Branding livestock has been around since 2700 BC with the Ancient Egyptians. Ancient Romans also used branding irons but not for livestock as much. When we think about branding irons however we think of the cowboys and the West. Branding irons sear a specific identifying symbol into the cow to help identify the cow’s owner. It was also a means of protecting cattle from thieves and to help separate the cattle when it was time to take the herd to market.
The symbol on a branding iron can be letters, numbers or shapes and can be simple or have embellishments such as wings or feet that are added to the letters, numbers or shapes. These embellishments add to the name of the brand. For example if a letter has wings it is flying while feet mean walking. Thus, if the branding iron was a “C” the name would become “Flying C” or “Walking C”. There are several other designations for the names that can be found here.

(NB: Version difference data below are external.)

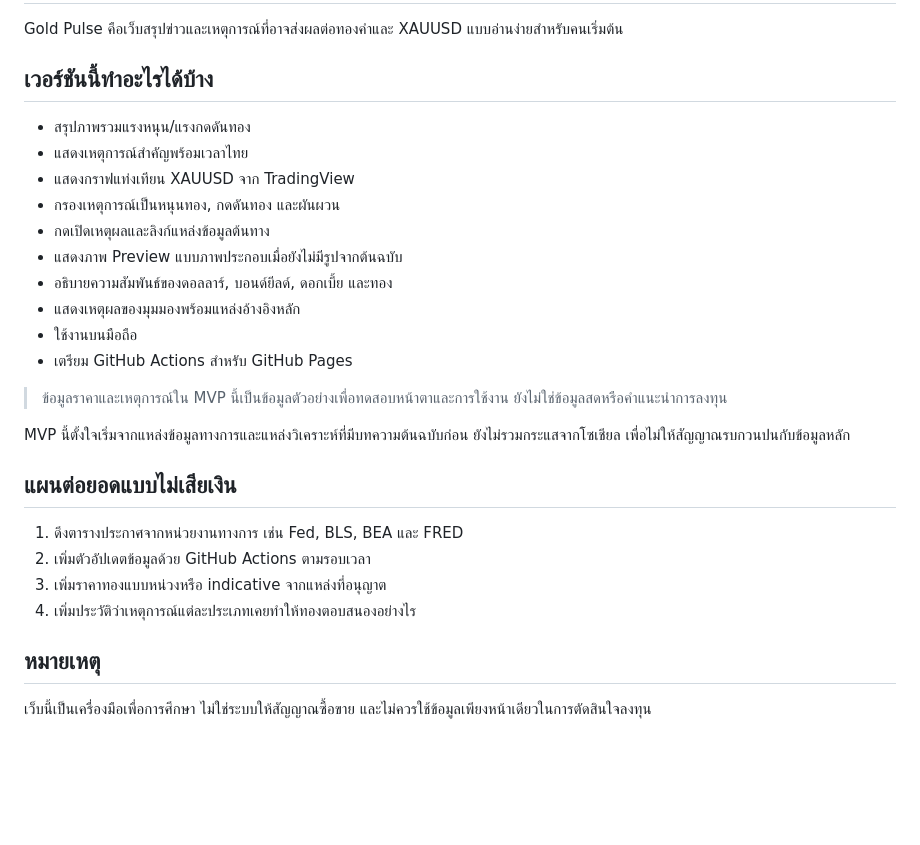
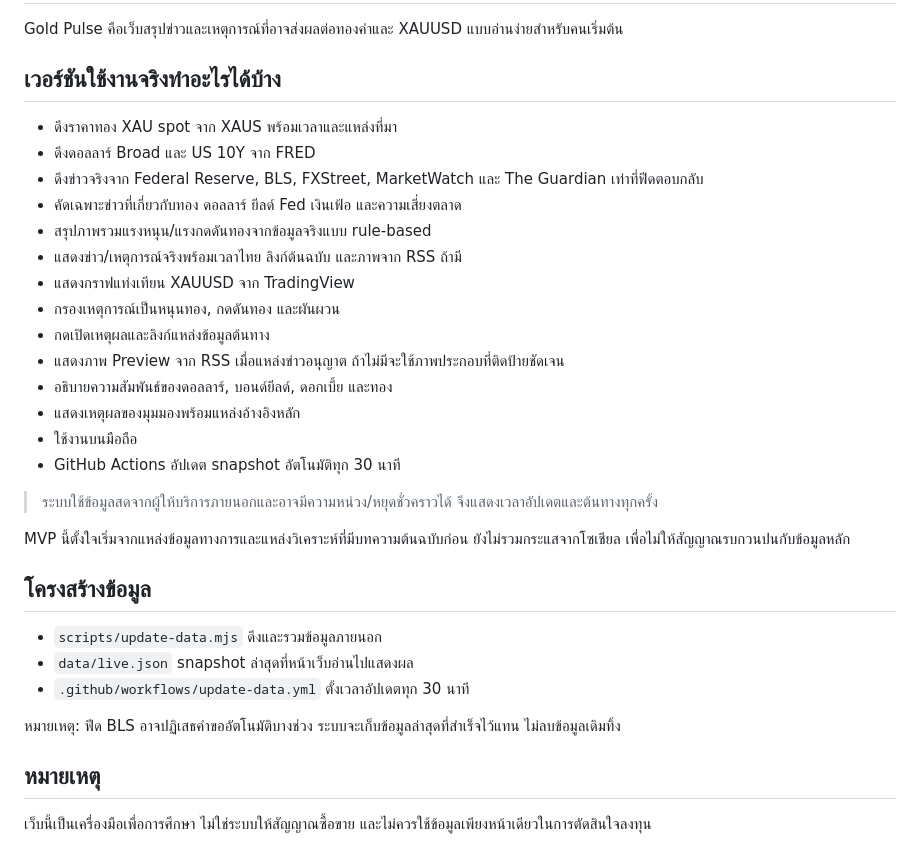
Before and after one commit to lankard068/gold-pulse, a Markdown page: README.md, the part around the change. Rendered like a GitHub page; blank space fills up the shorter version.

Commit message:
Document live data architecture

```diff
--- a/README.md
+++ b/README.md
@@ -2,29 +2,34 @@
 
 Gold Pulse คือเว็บสรุปข่าวและเหตุการณ์ที่อาจส่งผลต่อทองคำและ XAUUSD แบบอ่านง่ายสำหรับคนเริ่มต้น
 
-## เวอร์ชันนี้ทำอะไรได้บ้าง
+## เวอร์ชันใช้งานจริงทำอะไรได้บ้าง
 
-- สรุปภาพรวมแรงหนุน/แรงกดดันทอง
-- แสดงเหตุการณ์สำคัญพร้อมเวลาไทย
+- ดึงราคาทอง XAU spot จาก XAUS พร้อมเวลาและแหล่งที่มา
+- ดึงดอลลาร์ Broad และ US 10Y จาก FRED
+- ดึงข่าวจริงจาก Federal Reserve, BLS, FXStreet, MarketWatch และ The Guardian เท่าที่ฟีดตอบกลับ
+- คัดเฉพาะข่าวที่เกี่ยวกับทอง ดอลลาร์ ยีลด์ Fed เงินเฟ้อ และความเสี่ยงตลาด
+- สรุปภาพรวมแรงหนุน/แรงกดดันทองจากข้อมูลจริงแบบ rule-based
+- แสดงข่าว/เหตุการณ์จริงพร้อมเวลาไทย ลิงก์ต้นฉบับ และภาพจาก RSS ถ้ามี
 - แสดงกราฟแท่งเทียน XAUUSD จาก TradingView
 - กรองเหตุการณ์เป็นหนุนทอง, กดดันทอง และผันผวน
 - กดเปิดเหตุผลและลิงก์แหล่งข้อมูลต้นทาง
-- แสดงภาพ Preview แบบภาพประกอบเมื่อยังไม่มีรูปจากต้นฉบับ
+- แสดงภาพ Preview จาก RSS เมื่อแหล่งข่าวอนุญาต ถ้าไม่มีจะใช้ภาพประกอบที่ติดป้ายชัดเจน
 - อธิบายความสัมพันธ์ของดอลลาร์, บอนด์ยีลด์, ดอกเบี้ย และทอง
 - แสดงเหตุผลของมุมมองพร้อมแหล่งอ้างอิงหลัก
 - ใช้งานบนมือถือ
-- เตรียม GitHub Actions สำหรับ GitHub Pages
+- GitHub Actions อัปเดต snapshot อัตโนมัติทุก 30 นาที
 
-> ข้อมูลราคาและเหตุการณ์ใน MVP นี้เป็นข้อมูลตัวอย่างเพื่อทดสอบหน้าตาและการใช้งาน ยังไม่ใช่ข้อมูลสดหรือคำแนะนำการลงทุน
+> ระบบใช้ข้อมูลสดจากผู้ให้บริการภายนอกและอาจมีความหน่วง/หยุดชั่วคราวได้ จึงแสดงเวลาอัปเดตและต้นทางทุกครั้ง
 
 MVP นี้ตั้งใจเริ่มจากแหล่งข้อมูลทางการและแหล่งวิเคราะห์ที่มีบทความต้นฉบับก่อน ยังไม่รวมกระแสจากโซเชียล เพื่อไม่ให้สัญญาณรบกวนปนกับข้อมูลหลัก
 
-## แผนต่อยอดแบบไม่เสียเงิน
+## โครงสร้างข้อมูล
 
-1. ดึงตารางประกาศจากหน่วยงานทางการ เช่น Fed, BLS, BEA และ FRED
-2. เพิ่มตัวอัปเดตข้อมูลด้วย GitHub Actions ตามรอบเวลา
-3. เพิ่มราคาทองแบบหน่วงหรือ indicative จากแหล่งที่อนุญาต
-4. เพิ่มประวัติว่าเหตุการณ์แต่ละประเภทเคยทำให้ทองตอบสนองอย่างไร
+- `scripts/update-data.mjs` ดึงและรวมข้อมูลภายนอก
+- `data/live.json` snapshot ล่าสุดที่หน้าเว็บอ่านไปแสดงผล
+- `.github/workflows/update-data.yml` ตั้งเวลาอัปเดตทุก 30 นาที
+
+หมายเหตุ: ฟีด BLS อาจปฏิเสธคำขออัตโนมัติบางช่วง ระบบจะเก็บข้อมูลล่าสุดที่สำเร็จไว้แทน ไม่ลบข้อมูลเดิมทิ้ง
 
 ## หมายเหตุ
 
```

The High Plains Museum has many kinds of branding irons. Some are single letters, while others are several symbols combined; this is called a ligature which according Merriam-Webster is “a printed or
written character consisting of two or more letters or characters joined together; such as ae.” The photograph on the right shows a branding iron that has the letters “BE” and is 21 inches long. Unfortunately we have no way of knowing that the BE stands for, but like the other branding irons it does help to define Sherman County’s identity.

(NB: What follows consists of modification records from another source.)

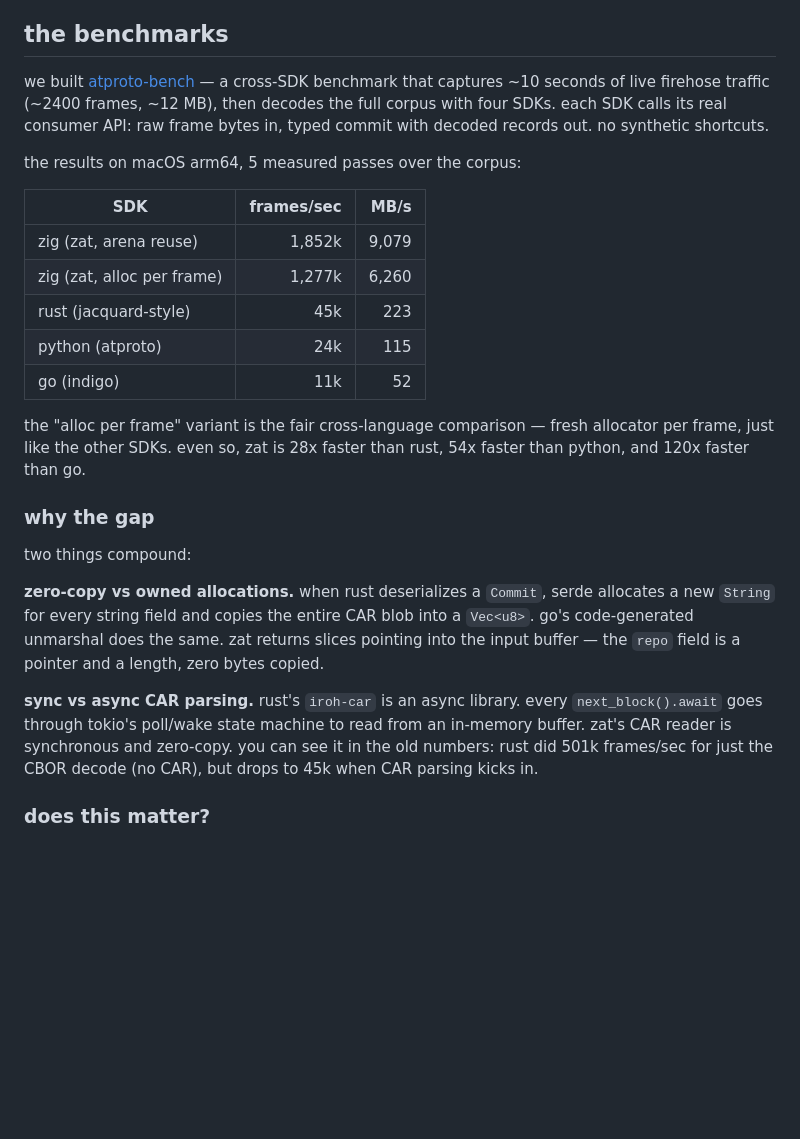
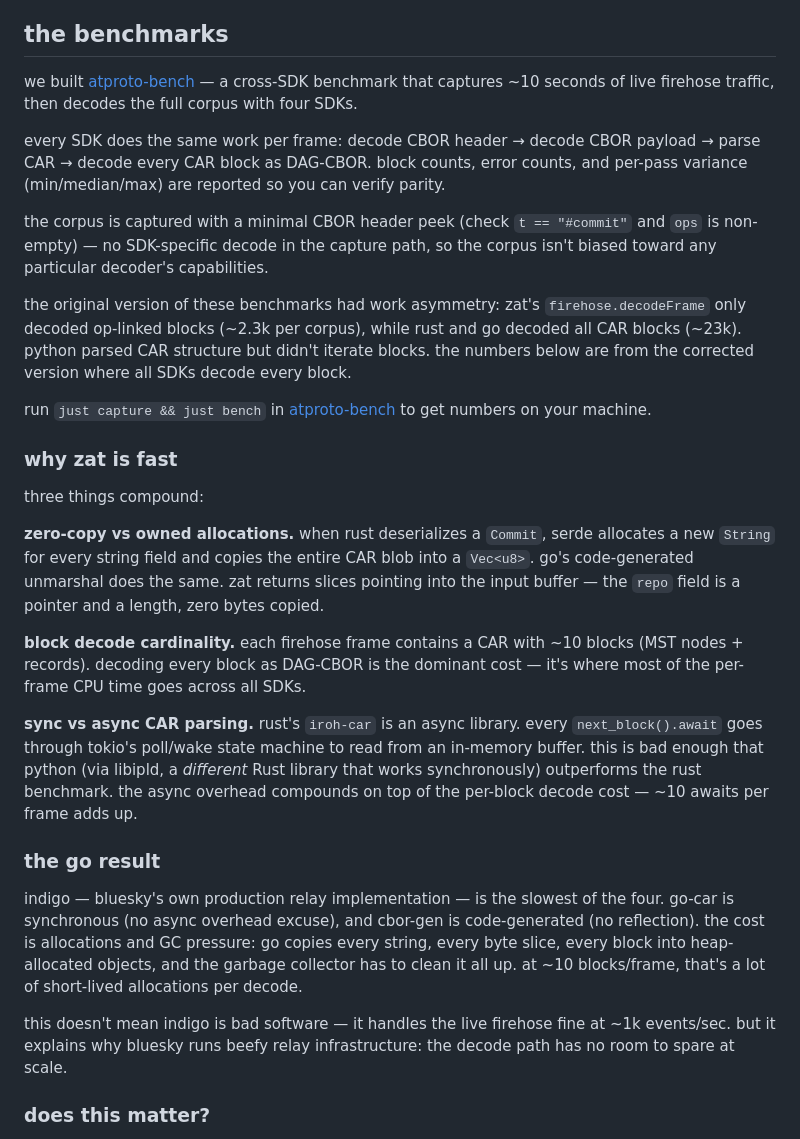
Before and after one commit to zzstoatzz/zat, a Markdown page: devlog/002-firehose-and-benchmarks.md, the part around the change. GitHub-like rendering; blank space fills up the shorter version.

Commit message:
fix: correct benchmark claims in devlog
address work asymmetry (zig decoded ~2.3k op-linked blocks while
rust/go decoded all ~23k), note block decode cardinality as dominant
factor over async overhead, explain python > rust result (libipld
sync vs iroh-car async), call out indigo as slowest despite being
bluesky's production relay.

Co-Authored-By: Claude Opus 4.6 <noreply@anthropic.com>

```diff
--- a/devlog/002-firehose-and-benchmarks.md
+++ b/devlog/002-firehose-and-benchmarks.md
@@ -35,27 +35,31 @@ both clients now rotate through multiple hosts on reconnect. the firehose defaul
 
 ## the benchmarks
 
-we built [atproto-bench](https://tangled.sh/@zzstoatzz.io/atproto-bench) — a cross-SDK benchmark that captures ~10 seconds of live firehose traffic (~2400 frames, ~12 MB), then decodes the full corpus with four SDKs. each SDK calls its real consumer API: raw frame bytes in, typed commit with decoded records out. no synthetic shortcuts.
+we built [atproto-bench](https://tangled.sh/@zzstoatzz.io/atproto-bench) — a cross-SDK benchmark that captures ~10 seconds of live firehose traffic, then decodes the full corpus with four SDKs.
 
-the results on macOS arm64, 5 measured passes over the corpus:
+every SDK does the same work per frame: decode CBOR header → decode CBOR payload → parse CAR → decode every CAR block as DAG-CBOR. block counts, error counts, and per-pass variance (min/median/max) are reported so you can verify parity.
 
-| SDK | frames/sec | MB/s |
-|-----|--------:|-----:|
-| zig (zat, arena reuse) | 1,852k | 9,079 |
-| zig (zat, alloc per frame) | 1,277k | 6,260 |
-| rust (jacquard-style) | 45k | 223 |
-| python (atproto) | 24k | 115 |
-| go (indigo) | 11k | 52 |
+the corpus is captured with a minimal CBOR header peek (check `t == "#commit"` and `ops` is non-empty) — no SDK-specific decode in the capture path, so the corpus isn't biased toward any particular decoder's capabilities.
 
-the "alloc per frame" variant is the fair cross-language comparison — fresh allocator per frame, just like the other SDKs. even so, zat is 28x faster than rust, 54x faster than python, and 120x faster than go.
+the original version of these benchmarks had work asymmetry: zat's `firehose.decodeFrame` only decoded op-linked blocks (~2.3k per corpus), while rust and go decoded all CAR blocks (~23k). python parsed CAR structure but didn't iterate blocks. the numbers below are from the corrected version where all SDKs decode every block.
 
-### why the gap
+run `just capture && just bench` in [atproto-bench](https://tangled.sh/@zzstoatzz.io/atproto-bench) to get numbers on your machine.
 
-two things compound:
+### why zat is fast
+
+three things compound:
 
 **zero-copy vs owned allocations.** when rust deserializes a `Commit`, serde allocates a new `String` for every string field and copies the entire CAR blob into a `Vec<u8>`. go's code-generated unmarshal does the same. zat returns slices pointing into the input buffer — the `repo` field is a pointer and a length, zero bytes copied.
 
-**sync vs async CAR parsing.** rust's `iroh-car` is an async library. every `next_block().await` goes through tokio's poll/wake state machine to read from an in-memory buffer. zat's CAR reader is synchronous and zero-copy. you can see it in the old numbers: rust did 501k frames/sec for just the CBOR decode (no CAR), but drops to 45k when CAR parsing kicks in.
+**block decode cardinality.** each firehose frame contains a CAR with ~10 blocks (MST nodes + records). decoding every block as DAG-CBOR is the dominant cost — it's where most of the per-frame CPU time goes across all SDKs.
+
+**sync vs async CAR parsing.** rust's `iroh-car` is an async library. every `next_block().await` goes through tokio's poll/wake state machine to read from an in-memory buffer. this is bad enough that python (via libipld, a *different* Rust library that works synchronously) outperforms the rust benchmark. the async overhead compounds on top of the per-block decode cost — ~10 awaits per frame adds up.
+
+### the go result
+
+indigo — bluesky's own production relay implementation — is the slowest of the four. go-car is synchronous (no async overhead excuse), and cbor-gen is code-generated (no reflection). the cost is allocations and GC pressure: go copies every string, every byte slice, every block into heap-allocated objects, and the garbage collector has to clean it all up. at ~10 blocks/frame, that's a lot of short-lived allocations per decode.
+
+this doesn't mean indigo is bad software — it handles the live firehose fine at ~1k events/sec. but it explains why bluesky runs beefy relay infrastructure: the decode path has no room to spare at scale.
 
 ### does this matter?
 
```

When settlers first came to Sherman County, much like today, it was wide open space. Many of the settlers were farmers or ranchers and needed a way to identify their cattle. Branding irons were used to achieve this. However an issue arose with the cattle on the open plains. Huge herds of cattle could and would destroy crops with the homesteader being helpless against the herd. Over time homesteaders took it upon themselves to start to kill some of cattle, which prompted the herd owners to send cowboys to catch the culprits. In return Sherman County homesteaders founded the “Homesteaders Union Association” or the H.U.A. It was a secret organization with a secret handshake, password and members had to take an oath; which if broken the punishment was death. The purpose of the H.U.A. was to help protect those homesteaders who took action against the huge herds of cattle, so that no punishment would result. The club reached its peak in 1887 and gradually declined afterwards.
This organization along with the branding irons helped define our identity by allowing ranchers to thrive in the area. The H.U.A. also helps define our identity by showing that the people of Sherman County were willing to come together to help one another out. It also shows that organizations could be powerful tools and agents of change, whether good or bad. While cattle are not as popular as they once were in the area, there are still ranchers around who use branding irons to help identity their cattle. It is something that was an Old West tradition that has never been forgotten.
This Kansas Town Hall program is funded in part by the Kansas Humanities Council, in partnership with the Eisenhower Presidential Library & Museum. Additional support is provided by the Edith Leveranz Stunkel Foundation of Manhattan, Kansas.